Your goal:
Set down the listing below again, exactly as written.
***** Listed entries *****
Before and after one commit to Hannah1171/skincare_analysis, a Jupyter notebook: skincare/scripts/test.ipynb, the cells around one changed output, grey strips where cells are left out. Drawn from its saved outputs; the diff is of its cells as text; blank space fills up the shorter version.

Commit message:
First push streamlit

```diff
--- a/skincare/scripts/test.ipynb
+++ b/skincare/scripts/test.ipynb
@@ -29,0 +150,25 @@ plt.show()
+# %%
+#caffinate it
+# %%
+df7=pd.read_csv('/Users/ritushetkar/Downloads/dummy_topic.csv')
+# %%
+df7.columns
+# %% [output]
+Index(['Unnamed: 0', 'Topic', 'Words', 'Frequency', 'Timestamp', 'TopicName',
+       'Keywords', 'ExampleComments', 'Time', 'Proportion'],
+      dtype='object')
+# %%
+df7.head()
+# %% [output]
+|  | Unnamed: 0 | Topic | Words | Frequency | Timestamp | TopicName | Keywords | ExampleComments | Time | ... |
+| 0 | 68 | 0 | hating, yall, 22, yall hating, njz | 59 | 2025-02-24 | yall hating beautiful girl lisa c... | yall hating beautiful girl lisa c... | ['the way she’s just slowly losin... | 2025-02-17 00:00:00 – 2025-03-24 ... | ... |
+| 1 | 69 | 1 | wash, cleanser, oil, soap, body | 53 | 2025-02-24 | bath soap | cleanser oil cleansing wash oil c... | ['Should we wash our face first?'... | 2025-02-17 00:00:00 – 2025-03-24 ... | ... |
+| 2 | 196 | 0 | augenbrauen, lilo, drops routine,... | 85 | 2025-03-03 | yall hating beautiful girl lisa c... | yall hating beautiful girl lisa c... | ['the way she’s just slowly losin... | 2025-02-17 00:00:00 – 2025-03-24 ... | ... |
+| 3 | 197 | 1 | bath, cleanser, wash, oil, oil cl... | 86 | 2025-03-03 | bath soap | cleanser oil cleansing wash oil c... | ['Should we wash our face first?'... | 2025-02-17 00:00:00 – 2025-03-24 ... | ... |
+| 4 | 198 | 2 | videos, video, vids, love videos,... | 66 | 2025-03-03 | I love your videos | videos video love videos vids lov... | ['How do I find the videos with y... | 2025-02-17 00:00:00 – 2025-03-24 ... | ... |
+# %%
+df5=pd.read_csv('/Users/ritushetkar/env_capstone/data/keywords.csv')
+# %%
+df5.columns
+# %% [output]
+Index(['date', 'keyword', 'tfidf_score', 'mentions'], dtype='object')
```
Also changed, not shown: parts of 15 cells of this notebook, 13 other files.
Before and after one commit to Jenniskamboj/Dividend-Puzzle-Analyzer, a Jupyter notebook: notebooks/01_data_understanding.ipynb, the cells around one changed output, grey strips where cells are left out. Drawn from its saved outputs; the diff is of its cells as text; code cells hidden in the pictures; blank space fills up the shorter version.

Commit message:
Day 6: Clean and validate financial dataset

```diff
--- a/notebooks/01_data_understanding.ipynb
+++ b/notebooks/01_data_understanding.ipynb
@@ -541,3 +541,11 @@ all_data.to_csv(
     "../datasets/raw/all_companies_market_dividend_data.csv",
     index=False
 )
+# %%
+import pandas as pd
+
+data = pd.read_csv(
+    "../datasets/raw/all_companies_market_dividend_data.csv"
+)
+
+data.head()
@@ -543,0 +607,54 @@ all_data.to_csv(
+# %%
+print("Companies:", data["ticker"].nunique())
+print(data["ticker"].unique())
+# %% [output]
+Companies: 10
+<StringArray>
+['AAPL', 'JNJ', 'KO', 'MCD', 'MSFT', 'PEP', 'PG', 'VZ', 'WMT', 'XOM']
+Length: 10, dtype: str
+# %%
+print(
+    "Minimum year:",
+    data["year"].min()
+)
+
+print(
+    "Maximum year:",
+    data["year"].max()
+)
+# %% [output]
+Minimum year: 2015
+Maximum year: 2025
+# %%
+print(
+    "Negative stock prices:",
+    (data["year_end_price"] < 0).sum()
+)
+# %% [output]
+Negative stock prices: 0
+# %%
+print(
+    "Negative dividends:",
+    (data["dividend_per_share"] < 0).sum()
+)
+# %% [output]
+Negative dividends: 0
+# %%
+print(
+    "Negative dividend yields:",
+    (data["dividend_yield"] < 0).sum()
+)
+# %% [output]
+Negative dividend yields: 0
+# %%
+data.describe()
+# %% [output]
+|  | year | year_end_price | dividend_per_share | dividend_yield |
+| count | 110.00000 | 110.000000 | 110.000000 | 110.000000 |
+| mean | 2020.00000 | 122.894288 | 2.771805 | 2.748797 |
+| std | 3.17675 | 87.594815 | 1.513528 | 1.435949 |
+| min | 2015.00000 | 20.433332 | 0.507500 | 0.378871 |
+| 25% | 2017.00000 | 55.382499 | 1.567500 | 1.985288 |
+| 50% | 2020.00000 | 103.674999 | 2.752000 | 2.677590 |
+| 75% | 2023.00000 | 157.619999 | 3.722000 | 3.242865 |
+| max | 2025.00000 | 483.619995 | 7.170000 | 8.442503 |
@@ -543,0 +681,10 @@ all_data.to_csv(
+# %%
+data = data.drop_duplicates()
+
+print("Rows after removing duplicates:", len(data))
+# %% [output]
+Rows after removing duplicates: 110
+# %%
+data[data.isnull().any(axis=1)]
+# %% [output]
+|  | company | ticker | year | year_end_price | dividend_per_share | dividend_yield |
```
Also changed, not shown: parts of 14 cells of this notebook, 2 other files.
*****
Result for this exercise:
Before and after one commit to Hannah1171/skincare_analysis, a Jupyter notebook: skincare/scripts/test.ipynb, the cells around one changed output, grey strips where cells are left out. Drawn from its saved outputs; the diff is of its cells as text; blank space fills up the shorter version.

Commit message:
First push streamlit

```diff
--- a/skincare/scripts/test.ipynb
+++ b/skincare/scripts/test.ipynb
@@ -29,0 +150,25 @@ plt.show()
+# %%
+#caffinate it
+# %%
+df7=pd.read_csv('/Users/ritushetkar/Downloads/dummy_topic.csv')
+# %%
+df7.columns
+# %% [output]
+Index(['Unnamed: 0', 'Topic', 'Words', 'Frequency', 'Timestamp', 'TopicName',
+       'Keywords', 'ExampleComments', 'Time', 'Proportion'],
+      dtype='object')
+# %%
+df7.head()
+# %% [output]
+|  | Unnamed: 0 | Topic | Words | Frequency | Timestamp | TopicName | Keywords | ExampleComments | Time | ... |
+| 0 | 68 | 0 | hating, yall, 22, yall hating, njz | 59 | 2025-02-24 | yall hating beautiful girl lisa c... | yall hating beautiful girl lisa c... | ['the way she’s just slowly losin... | 2025-02-17 00:00:00 – 2025-03-24 ... | ... |
+| 1 | 69 | 1 | wash, cleanser, oil, soap, body | 53 | 2025-02-24 | bath soap | cleanser oil cleansing wash oil c... | ['Should we wash our face first?'... | 2025-02-17 00:00:00 – 2025-03-24 ... | ... |
+| 2 | 196 | 0 | augenbrauen, lilo, drops routine,... | 85 | 2025-03-03 | yall hating beautiful girl lisa c... | yall hating beautiful girl lisa c... | ['the way she’s just slowly losin... | 2025-02-17 00:00:00 – 2025-03-24 ... | ... |
+| 3 | 197 | 1 | bath, cleanser, wash, oil, oil cl... | 86 | 2025-03-03 | bath soap | cleanser oil cleansing wash oil c... | ['Should we wash our face first?'... | 2025-02-17 00:00:00 – 2025-03-24 ... | ... |
+| 4 | 198 | 2 | videos, video, vids, love videos,... | 66 | 2025-03-03 | I love your videos | videos video love videos vids lov... | ['How do I find the videos with y... | 2025-02-17 00:00:00 – 2025-03-24 ... | ... |
+# %%
+df5=pd.read_csv('/Users/ritushetkar/env_capstone/data/keywords.csv')
+# %%
+df5.columns
+# %% [output]
+Index(['date', 'keyword', 'tfidf_score', 'mentions'], dtype='object')
```
Also changed, not shown: parts of 15 cells of this notebook, 13 other files.
Before and after one commit to Jenniskamboj/Dividend-Puzzle-Analyzer, a Jupyter notebook: notebooks/01_data_understanding.ipynb, the cells around one changed output, grey strips where cells are left out. Drawn from its saved outputs; the diff is of its cells as text; code cells hidden in the pictures; blank space fills up the shorter version.

Commit message:
Day 6: Clean and validate financial dataset

```diff
--- a/notebooks/01_data_understanding.ipynb
+++ b/notebooks/01_data_understanding.ipynb
@@ -541,3 +541,11 @@ all_data.to_csv(
     "../datasets/raw/all_companies_market_dividend_data.csv",
     index=False
 )
+# %%
+import pandas as pd
+
+data = pd.read_csv(
+    "../datasets/raw/all_companies_market_dividend_data.csv"
+)
+
+data.head()
@@ -543,0 +607,54 @@ all_data.to_csv(
+# %%
+print("Companies:", data["ticker"].nunique())
+print(data["ticker"].unique())
+# %% [output]
+Companies: 10
+<StringArray>
+['AAPL', 'JNJ', 'KO', 'MCD', 'MSFT', 'PEP', 'PG', 'VZ', 'WMT', 'XOM']
+Length: 10, dtype: str
+# %%
+print(
+    "Minimum year:",
+    data["year"].min()
+)
+
+print(
+    "Maximum year:",
+    data["year"].max()
+)
+# %% [output]
+Minimum year: 2015
+Maximum year: 2025
+# %%
+print(
+    "Negative stock prices:",
+    (data["year_end_price"] < 0).sum()
+)
+# %% [output]
+Negative stock prices: 0
+# %%
+print(
+    "Negative dividends:",
+    (data["dividend_per_share"] < 0).sum()
+)
+# %% [output]
+Negative dividends: 0
+# %%
+print(
+    "Negative dividend yields:",
+    (data["dividend_yield"] < 0).sum()
+)
+# %% [output]
+Negative dividend yields: 0
+# %%
+data.describe()
+# %% [output]
+|  | year | year_end_price | dividend_per_share | dividend_yield |
+| count | 110.00000 | 110.000000 | 110.000000 | 110.000000 |
+| mean | 2020.00000 | 122.894288 | 2.771805 | 2.748797 |
+| std | 3.17675 | 87.594815 | 1.513528 | 1.435949 |
+| min | 2015.00000 | 20.433332 | 0.507500 | 0.378871 |
+| 25% | 2017.00000 | 55.382499 | 1.567500 | 1.985288 |
+| 50% | 2020.00000 | 103.674999 | 2.752000 | 2.677590 |
+| 75% | 2023.00000 | 157.619999 | 3.722000 | 3.242865 |
+| max | 2025.00000 | 483.619995 | 7.170000 | 8.442503 |
@@ -543,0 +681,10 @@ all_data.to_csv(
+# %%
+data = data.drop_duplicates()
+
+print("Rows after removing duplicates:", len(data))
+# %% [output]
+Rows after removing duplicates: 110
+# %%
+data[data.isnull().any(axis=1)]
+# %% [output]
+|  | company | ticker | year | year_end_price | dividend_per_share | dividend_yield |
```
Also changed, not shown: parts of 14 cells of this notebook, 2 other files.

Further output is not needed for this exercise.